Content starts

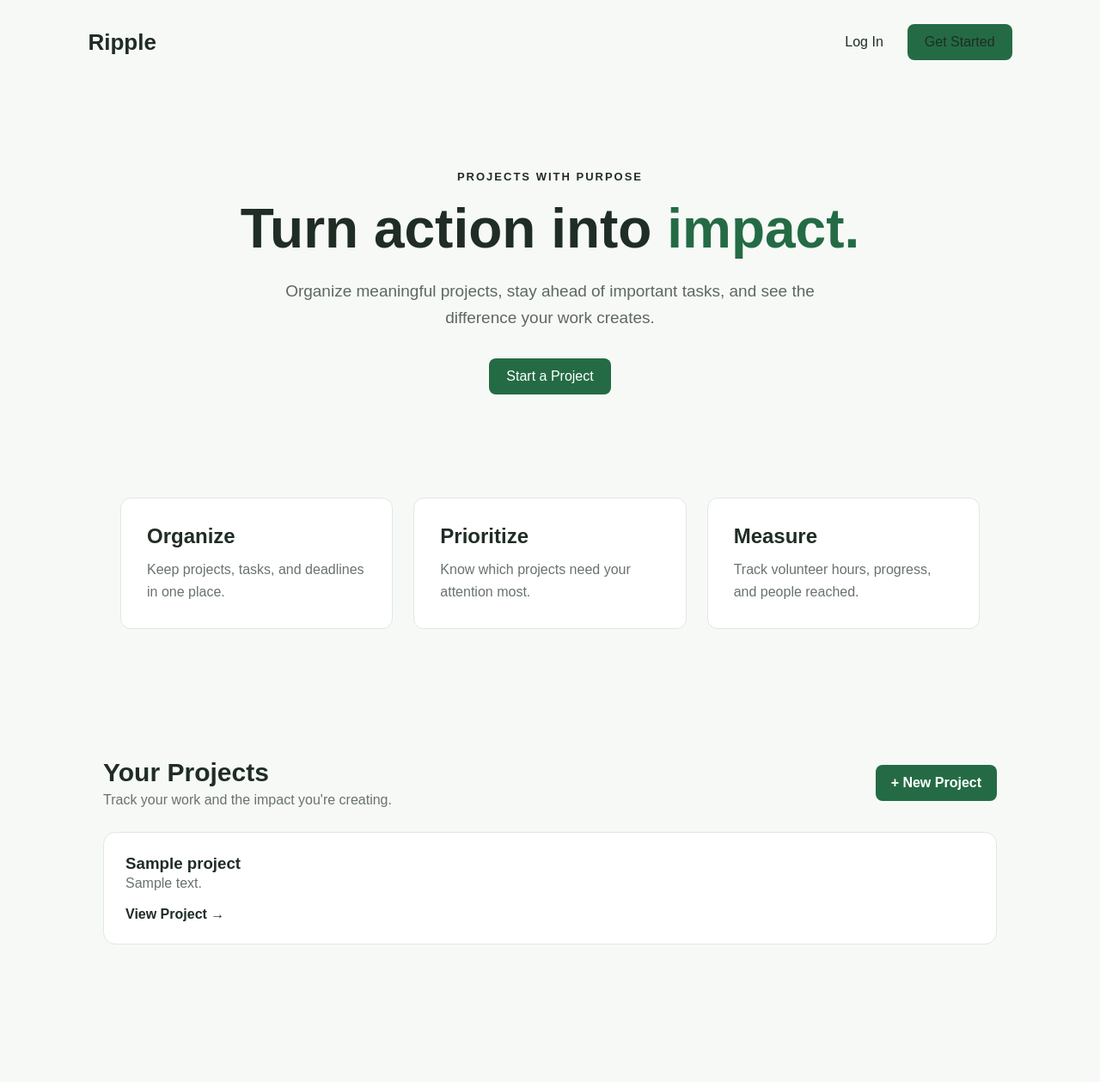
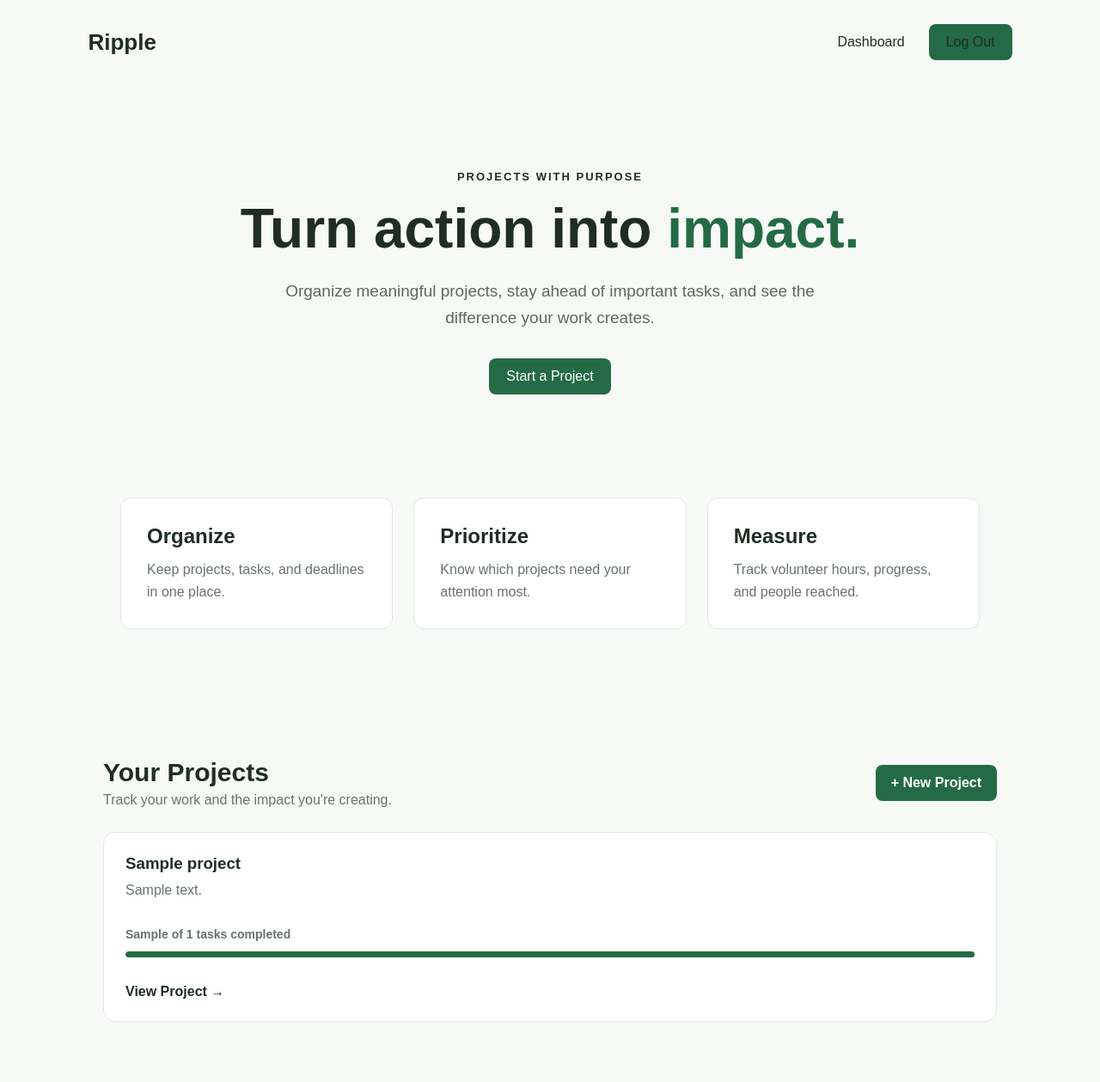
Before and after one commit to susu2026-ux/ripple, a Flask app: template templates/index.html in a window 1280 px wide. Shown: the whole page at 86% size. Before the commit the page ends 1099 px from the top, so only its background shows below. Run offline with Flask 3, Linux system fonts and the light colour scheme; the template is opened without the code that fills it: most values are stand-ins (such as "Sample title", 1, 10 or a date in 2020).

Commit message:
Improve dashboard and navigation

```diff
--- a/app.py
+++ b/app.py
@@ -22,10 +22,22 @@ def index():
         return redirect("/login")
 
     db = get_db()
+
     projects = db.execute(
-        "SELECT * FROM projects WHERE user_id = ?",
+        """
+        SELECT
+            projects.*,
+            COUNT(tasks.id) AS total_tasks,
+            SUM(CASE WHEN tasks.completed = 1 THEN 1 ELSE 0 END) AS completed_tasks
+        FROM projects
+        LEFT JOIN tasks ON projects.id = tasks.project_id
+        WHERE projects.user_id = ?
+        GROUP BY projects.id
+        ORDER BY projects.id DESC
+        """,
         (session["user_id"],)
     ).fetchall()
+
     db.close()
 
     return render_template("index.html", projects=projects)
@@ -263,3 +275,7 @@ def impact(project_id):
         "impact.html",
         project=project
     )
+@app.route("/logout")
+def logout():
+    session.clear()
+    return redirect("/login")
--- a/static/styles.css
+++ b/static/styles.css
@@ -390,3 +390,55 @@ nav {
     color: #68736c;
     font-size: 14px;
 }
+.card-progress-bar {
+    background: #e1e7e3;
+    border-radius: 10px;
+    height: 7px;
+    margin: 12px 0 16px;
+    overflow: hidden;
+}
+
+.card-progress-fill {
+    background: #246b45;
+    border-radius: 10px;
+    height: 100%;
+}
+.project-navigation {
+    display: flex;
+    justify-content: space-between;
+    align-items: center;
+    margin-bottom: 24px;
+}
+/* Part 8 final polish */
+
+.project-card-stats {
+    color: #68736c;
+    font-size: 14px;
+    margin-top: 16px;
+}
+
+.project-card h3 {
+    margin-bottom: 8px;
+}
+
+.project-card-link {
+    display: block;
+}
+
+.project-navigation .back-link {
+    margin-bottom: 0;
+}
+
+@media (max-width: 700px) {
+    .impact-stats {
+        grid-template-columns: 1fr;
+    }
+
+    .projects-grid {
+        grid-template-columns: 1fr;
+    }
+
+    .project-navigation {
+        gap: 16px;
+    }
+}
--- a/templates/index.html
+++ b/templates/index.html
@@ -13,9 +13,9 @@
             <div class="logo">Ripple</div>
 
             <div class="nav-links">
-                <a href="/login">Log In</a>
-                <a href="/register" class="button">Get Started</a>
-            </div>
+    <a href="/">Dashboard</a>
+    <a href="/logout" class="button">Log Out</a>
+</div>
         </nav>
 
         <main>
@@ -66,6 +66,23 @@
         <div class="project-card">
             <h3>{{ project["title"] }}</h3>
             <p>{{ project["description"] }}</p>
+
+            <div class="project-card-stats">
+    <span>
+        {{ project["completed_tasks"] }} of {{ project["total_tasks"] }} tasks completed
+    </span>
+</div>
+<div class="card-progress-bar">
+    <div
+        class="card-progress-fill"
+        style="width:
+        {% if project['total_tasks'] > 0 %}
+            {{ (project['completed_tasks'] / project['total_tasks'] * 100) | int }}%
+        {% else %}
+            0%
+        {% endif %};"
+    ></div>
+</div>
             <span>View Project →</span>
         </div>
     </a>
--- a/templates/project_detail.html
+++ b/templates/project_detail.html
@@ -11,8 +11,10 @@
 
     <main class="project-detail-container">
 
-        <a href="/" class="back-link">← Back to Dashboard</a>
-
+       <div class="project-navigation">
+    <a href="/" class="back-link">← Dashboard</a>
+    <a href="/logout" class="back-link">Log Out</a>
+</div>
         <section class="project-detail-header">
             <p class="project-label">PROJECT</p>
             <h1>{{ project["title"] }}</h1>
```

Content ends

- [Task requirements]: Give every record again word for word, pictures excluded.

- [Written answer]:
Before and after one commit to susu2026-ux/ripple, a Flask app: template templates/index.html in a window 1280 px wide. Shown: the whole page at 86% size. Before the commit the page ends 1099 px from the top, so only its background shows below. Run offline with Flask 3, Linux system fonts and the light colour scheme; the template is opened without the code that fills it: most values are stand-ins (such as "Sample title", 1, 10 or a date in 2020).

Commit message:
Improve dashboard and navigation

```diff
--- a/app.py
+++ b/app.py
@@ -22,10 +22,22 @@ def index():
         return redirect("/login")
 
     db = get_db()
+
     projects = db.execute(
-        "SELECT * FROM projects WHERE user_id = ?",
+        """
+        SELECT
+            projects.*,
+            COUNT(tasks.id) AS total_tasks,
+            SUM(CASE WHEN tasks.completed = 1 THEN 1 ELSE 0 END) AS completed_tasks
+        FROM projects
+        LEFT JOIN tasks ON projects.id = tasks.project_id
+        WHERE projects.user_id = ?
+        GROUP BY projects.id
+        ORDER BY projects.id DESC
+        """,
         (session["user_id"],)
     ).fetchall()
+
     db.close()
 
     return render_template("index.html", projects=projects)
@@ -263,3 +275,7 @@ def impact(project_id):
         "impact.html",
         project=project
     )
+@app.route("/logout")
+def logout():
+    session.clear()
+    return redirect("/login")
--- a/static/styles.css
+++ b/static/styles.css
@@ -390,3 +390,55 @@ nav {
     color: #68736c;
     font-size: 14px;
 }
+.card-progress-bar {
+    background: #e1e7e3;
+    border-radius: 10px;
+    height: 7px;
+    margin: 12px 0 16px;
+    overflow: hidden;
+}
+
+.card-progress-fill {
+    background: #246b45;
+    border-radius: 10px;
+    height: 100%;
+}
+.project-navigation {
+    display: flex;
+    justify-content: space-between;
+    align-items: center;
+    margin-bottom: 24px;
+}
+/* Part 8 final polish */
+
+.project-card-stats {
+    color: #68736c;
+    font-size: 14px;
+    margin-top: 16px;
+}
+
+.project-card h3 {
+    margin-bottom: 8px;
+}
+
+.project-card-link {
+    display: block;
+}
+
+.project-navigation .back-link {
+    margin-bottom: 0;
+}
+
+@media (max-width: 700px) {
+    .impact-stats {
+        grid-template-columns: 1fr;
+    }
+
+    .projects-grid {
+        grid-template-columns: 1fr;
+    }
+
+    .project-navigation {
+        gap: 16px;
+    }
+}
--- a/templates/index.html
+++ b/templates/index.html
@@ -13,9 +13,9 @@
             <div class="logo">Ripple</div>
 
             <div class="nav-links">
-                <a href="/login">Log In</a>
-                <a href="/register" class="button">Get Started</a>
-            </div>
+    <a href="/">Dashboard</a>
+    <a href="/logout" class="button">Log Out</a>
+</div>
         </nav>
 
         <main>
@@ -66,6 +66,23 @@
         <div class="project-card">
             <h3>{{ project["title"] }}</h3>
             <p>{{ project["description"] }}</p>
+
+            <div class="project-card-stats">
+    <span>
+        {{ project["completed_tasks"] }} of {{ project["total_tasks"] }} tasks completed
+    </span>
+</div>
+<div class="card-progress-bar">
+    <div
+        class="card-progress-fill"
+        style="width:
+        {% if project['total_tasks'] > 0 %}
+            {{ (project['completed_tasks'] / project['total_tasks'] * 100) | int }}%
+        {% else %}
+            0%
+        {% endif %};"
+    ></div>
+</div>
             <span>View Project →</span>
         </div>
     </a>
--- a/templates/project_detail.html
+++ b/templates/project_detail.html
@@ -11,8 +11,10 @@
 
     <main class="project-detail-container">
 
-        <a href="/" class="back-link">← Back to Dashboard</a>
-
+       <div class="project-navigation">
+    <a href="/" class="back-link">← Dashboard</a>
+    <a href="/logout" class="back-link">Log Out</a>
+</div>
         <section class="project-detail-header">
             <p class="project-label">PROJECT</p>
             <h1>{{ project["title"] }}</h1>
```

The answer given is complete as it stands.